With that in mind, I'm going to tell you about some golf swings that ended with some not only amazing, but wacky results.
Next time you make a bad shot, relax, take a deep breath and think of some of these golfers and the day they had on the course.
Strange but true
Golfer No. 1: Bill Morse celebrated his 51st birthday playing a round of golf with his friends back in 1997 and shot a hole-in-one (sort of) on the very first hole at the Farmington Country Club in Hartford, Conn.
Morse teed it up and let it rip! The ball hooked through a grove of large spruce trees, caromed off a tree trunk, then ricocheted off a large rock near the cart path, went airborne and rolled onto the 18th green, traveled approximately 40 feet and rolled into the cup.
It was still unclear if he had to hit a provisional ball or pay for drinks at the clubhouse.
Golfer No. 2: English golfer Nigel Denham was playing in an amateur Stroke Play Tournament, in 1974 at Leeds, England. His approach shot to the 18th green was still airborne when it landed near the open clubhouse door and rolled to a stop on the carpet inside a room facing the green.
Since the local rule stated that the clubhouse was still in-bounds, someone opened a window and Denham chipped the ball onto the green and two-putted for a bogey five.
Golfer No 3: In 1959, another English golfer, John Remington, playing at England’s Coswald Hills Golf Club, shot a legitimate hole-in-one but the ball had an adventure before it arrived in the cup.
Remington stood on the seventh tee box - a par three -with a five iron and took his swing. He let it fly.
The ball took a wicked hook and headed for a drainage ditch, where it hit a drain pipe and ricocheted towards a greenside bunker.
Now if you remember Einstein’s theory of Relativity, a body in motion tends to stay in motion...until it hits a rake in the bunker and carries onto the green.
Part two of that theory takes place when the ball rolls toward the hole, caroms off another ball and goes into the hole. (In England, I believe this is known as bumper golf or a hole in one by any other name is still a rose.)
Golfer No. 4: Back to America! In 1952, golfer Bud Hoelscher was playing in the Los Angles Open when he launched his approach shot to the 18th green.

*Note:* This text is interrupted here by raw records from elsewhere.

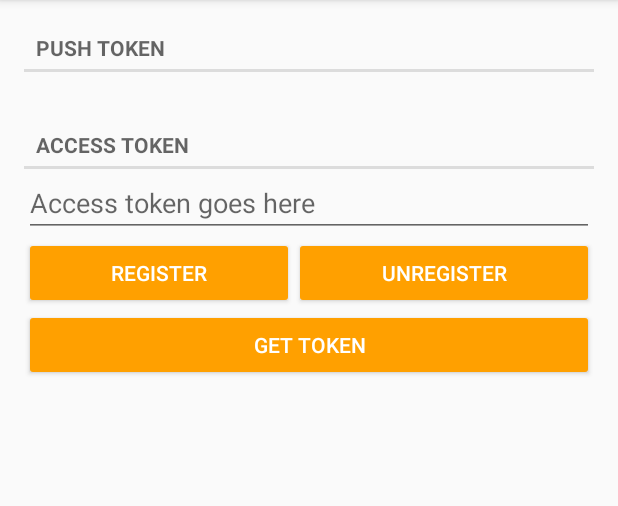
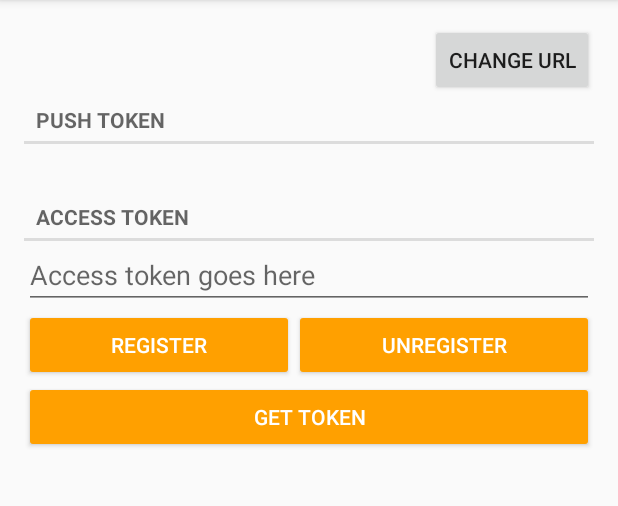
Before and after one commit to softavail/Push-Notification-SDK, an Android app: the screen it shows after launch (MainActivity), on a phone screen of 412 x 824 dp, the part 84-590 px from its top. Run offline under Robolectric (Android 15) with nearby library versions, the phone set to English and light mode, and no system bars.

Commit message:
Android: fix it to use the dialog

```diff
--- a/android/app/src/main/java/com/softavail/scg/push/demo/App.java
+++ b/android/app/src/main/java/com/softavail/scg/push/demo/App.java
@@ -1,8 +1,6 @@
 package com.softavail.scg.push.demo;
 
 import android.app.Application;
-
-import com.softavail.scg.push.sdk.ScgClient;
 
 /**
  * Created by lekov on 6/12/16.
@@ -12,6 +10,5 @@ public class App extends Application {
     @Override
     public void onCreate() {
         super.onCreate();
-        ScgClient.initialize(this, getString(R.string.rootUrl), getString(R.string.appId));
     }
 }
--- a/android/app/src/main/java/com/softavail/scg/push/demo/MainActivity.java
+++ b/android/app/src/main/java/com/softavail/scg/push/demo/MainActivity.java
@@ -3,12 +3,16 @@ package com.softavail.scg.push.demo;
 import android.app.NotificationManager;
 import android.app.PendingIntent;
 import android.content.Context;
+import android.content.DialogInterface;
 import android.content.Intent;
+import android.content.SharedPreferences;
 import android.media.RingtoneManager;
 import android.net.Uri;
 import android.os.Bundle;
+import android.preference.PreferenceManager;
 import android.support.design.widget.Snackbar;
 import android.support.v4.app.NotificationCompat;
+import android.support.v7.app.AlertDialog;
 import android.support.v7.app.AppCompatActivity;
 import android.support.v7.widget.Toolbar;
 import android.text.TextUtils;
@@ -16,6 +20,7 @@ import android.view.LayoutInflater;
 import android.view.View;
 import android.widget.EditText;
 import android.widget.TextView;
+import android.widget.Toast;
 
 import com.google.firebase.messaging.RemoteMessage;
 import com.softavail.scg.push.sdk.ScgCallback;
@@ -26,8 +31,12 @@ import com.softavail.scg.push.sdk.ScgListener;
 public class MainActivity extends AppCompatActivity implements ScgListener, ScgCallback {
 
     private static final String TAG = "MainActivity";
+    private static final String PREF_URL = "PREF_URL";
+    private static final String PREF_APP_ID = "PREF_APP_ID";
     private EditText accessToken;
     private TextView pushToken;
+    private View btnChangeUrl;
+    protected SharedPreferences pref;
 
     @Override
     protected void onCreate(Bundle savedInstanceState) {
@@ -39,34 +48,64 @@ public class MainActivity extends AppCompatActivity implements ScgListener, ScgC
         accessToken = (EditText) findViewById(R.id.access);
         pushToken = (TextView) findViewById(R.id.token);
 
+        btnChangeUrl = findViewById(R.id.btnChangeUrl);
+        btnChangeUrl.setOnClickListener(new View.OnClickListener() {
+            @Override
+            public void onClick(View v) {
+                showDialog();
+            }
+        });
+
+        pref = PreferenceManager.getDefaultSharedPreferences(this);
+        String url = pref.getString(PREF_URL, null);
+        String appId = pref.getString(PREF_APP_ID, null);
+        if (url == null || appId == null) {
+            showDialog();
+        }
+        else {
+            init(url, appId);
+        }
+    }
+
+    private void showDialog() {
         final View initView = LayoutInflater.from(this).inflate(R.layout.dialog_initialization, null, false);
 
-//        final AlertDialog.Builder init = new AlertDialog.Builder(this);
-//        init.setTitle("Setup SCG library")
-//                .setView(initView)
-//                .setPositiveButton("Finish", new DialogInterface.OnClickListener() {
-//                    @Override
-//                    public void onClick(DialogInterface dialog, int which) {
-//                        final String uri = ((EditText) initView.findViewById(R.id.apiUrl)).getText().toString();
-//                        final String appid = ((EditText) initView.findViewById(R.id.appId)).getText().toString();
-//
-//                        if (TextUtils.isEmpty(uri) || TextUtils.isEmpty(appid)) {
-//                            Toast.makeText(MainActivity.this, "Library must be initialised properly!", Toast.LENGTH_LONG).show();
-//                            finish();
-//                            return;
-//                        }
-//
-//                        ScgClient.initialize(MainActivity.this, uri, appid);
-//                        ScgClient.getInstance().setListener(MainActivity.this);
-//                        pushToken.setText(ScgClient.getInstance().getToken());
-//                    }
-//                }).setOnCancelListener(new DialogInterface.OnCancelListener() {
-//            @Override
-//            public void onCancel(DialogInterface dialog) {
-//                Toast.makeText(MainActivity.this, "Library must be initialised!", Toast.LENGTH_LONG).show();
-//                finish();
-//            }
-//        }).show();
+        final AlertDialog.Builder init = new AlertDialog.Builder(this);
+        init.setTitle("Setup SCG library")
+                .setView(initView)
+                .setPositiveButton("Finish", new DialogInterface.OnClickListener() {
+                    @Override
+                    public void onClick(DialogInterface dialog, int which) {
+                        final String uri = ((EditText) initView.findViewById(R.id.apiUrl)).getText().toString();
+                        final String appid = ((EditText) initView.findViewById(R.id.appId)).getText().toString();
+
+                        if (TextUtils.isEmpty(uri) || TextUtils.isEmpty(appid)) {
+                            Toast.makeText(MainActivity.this, "Library must be initialised properly!", Toast.LENGTH_LONG).show();
+                            finish();
+                            return;
+                        }
+
+                        pref.edit().putString(PREF_URL, uri).putString(PREF_APP_ID, appid).commit();
+                        if (ScgClient.isInitialized())
+                        {
+                            recreate();
+                        }else {
+                            init(uri, appid);
+                        }
+                    }
+                }).setOnCancelListener(new DialogInterface.OnCancelListener() {
+            @Override
+            public void onCancel(DialogInterface dialog) {
+                Toast.makeText(MainActivity.this, "Library must be initialised!", Toast.LENGTH_LONG).show();
+                finish();
+            }
+        }).show();
+    }
+
+    private void init(String url, String appId){
+        ScgClient.initialize(MainActivity.this, url, appId);
+        ScgClient.getInstance().setListener(MainActivity.this);
+        pushToken.setText(ScgClient.getInstance().getToken());
     }
 
     public void onTokenRegister(final View view) {
--- a/android/app/src/main/res/layout/content_main.xml
+++ b/android/app/src/main/res/layout/content_main.xml
@@ -12,6 +12,13 @@
     app:layout_behavior="@string/appbar_scrolling_view_behavior"
     tools:context="com.softavail.scg.push.demo.MainActivity"
     tools:showIn="@layout/activity_main">
+
+    <Button
+        android:layout_width="wrap_content"
+        android:layout_height="wrap_content"
+        android:text="Change Url"
+        android:id="@+id/btnChangeUrl"
+        android:layout_gravity="right" />
 
     <TextView
         style="?android:attr/listSeparatorTextViewStyle"
--- a/android/sdk/src/main/java/com/softavail/scg/push/sdk/ScgClient.java
+++ b/android/sdk/src/main/java/com/softavail/scg/push/sdk/ScgClient.java
@@ -52,6 +52,11 @@ public class ScgClient {
         if (sInstance == null) {
             sInstance = new ScgClient(application, rootUrl, appId);
         }
+    }
+
+    public static boolean isInitialized()
+    {
+        return sInstance != null;
     }
 
     /**
--- a/android/sdk/src/main/java/com/softavail/scg/push/sdk/ScgInstanceIdService.java
+++ b/android/sdk/src/main/java/com/softavail/scg/push/sdk/ScgInstanceIdService.java
@@ -12,8 +12,9 @@ public final class ScgInstanceIdService extends FirebaseInstanceIdService {
 
     @Override
     public void onTokenRefresh() {
-        final String refreshedToken = FirebaseInstanceId.getInstance().getToken();
-        final ScgListener listener = ScgClient.getInstance().getListener();
+        if (!ScgClient.isInitialized()) return;
+        String refreshedToken = FirebaseInstanceId.getInstance().getToken();
+        ScgListener listener = ScgClient.getInstance().getListener();
 
         if (listener != null) {
             listener.onPushTokenReceived(refreshedToken);
--- a/android/sdk/src/main/res/values/config.xml
+++ /dev/null
@@ -1,5 +0,0 @@
-<?xml version="1.0" encoding="utf-8"?>
-<resources>
-    <string name="rootUrl"></string>
-    <string name="appId"></string>
-</resources>
```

Standing greenside (in the wrong place at the wrong time) was a TV cameraman and the announcer. Hoelscher’s ball bounced off the cameraman’s head, opening a cut, then ricocheted off the announcer’s face and landed on the green. Hoelscher arrived at the scene then calmly two putted for a par. No follow up as to how many stitches the cameraman needed to close the cut.
Golfer No. 5: And finally, pro golfer Bernard Langer was playing in a tournament in South Africa in 1990 when his approach to a green landed on the roof of a rain shelter. He climbed to the roof, pitched his ball from the lie (10 feet in the air), to within a few feet of the hole, then made the putt to birdie the hole.
For more golf course photos, fine art photography and Bleile's blog, go to genebleilephotography.com.
Source: Astonishing but True Golf Facts by Allan Zullo